Within these entries, which lines include the string "README"? Copy each one.

Image comparison data
>>>>

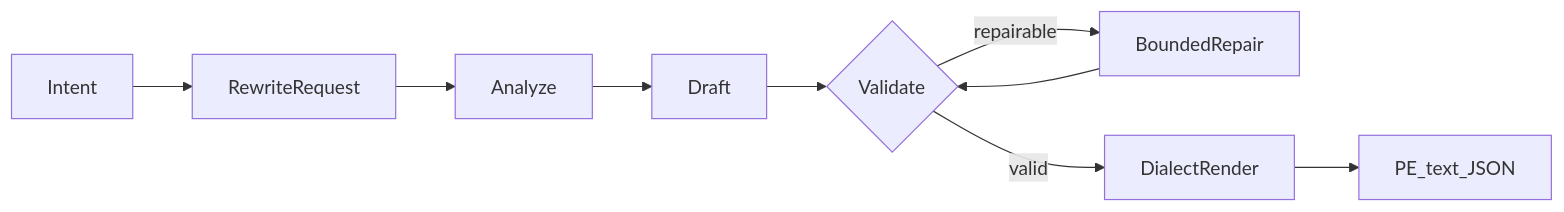
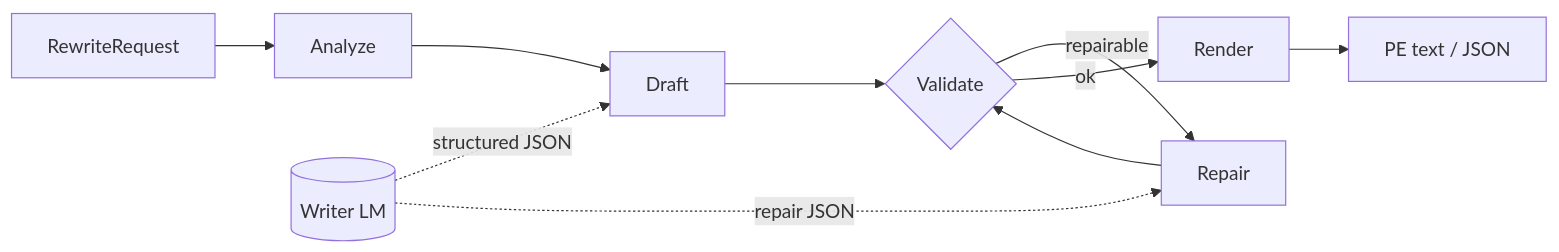
Before and after one commit to WayneJin0918/Omni-Rewriter: the diagram in README.md, drawn with Mermaid. The commit also changed other lines of this file and 1 other file, not shown here.

First line of the commit message:
Clarify README flow ownership and separate Writer LM support.

````diff
--- a/README.md
+++ b/README.md
@@ -69,11 +70,12 @@
 ```mermaid
 flowchart LR
-  intent[Intent] --> request[RewriteRequest]
-  request --> analyze[Analyze]
+  req[RewriteRequest] --> analyze[Analyze]
   analyze --> draft[Draft]
   draft --> validate{Validate}
-  validate -->|repairable| repair[BoundedRepair]
+  validate -->|repairable| repair[Repair]
   repair --> validate
-  validate -->|valid| render[DialectRender]
-  render --> peText[PE_text_JSON]
+  validate -->|ok| render[Render]
+  render --> pe[PE text / JSON]
+  writer[(Writer LM)] -.->|structured JSON| draft
+  writer -.->|repair JSON| repair
 ```
````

<<<<

**Task answer**
Before and after one commit to WayneJin0918/Omni-Rewriter: the diagram in README.md, drawn with Mermaid. The commit also changed other lines of this file and 1 other file, not shown here.
Clarify README flow ownership and separate Writer LM support.
--- a/README.md
+++ b/README.md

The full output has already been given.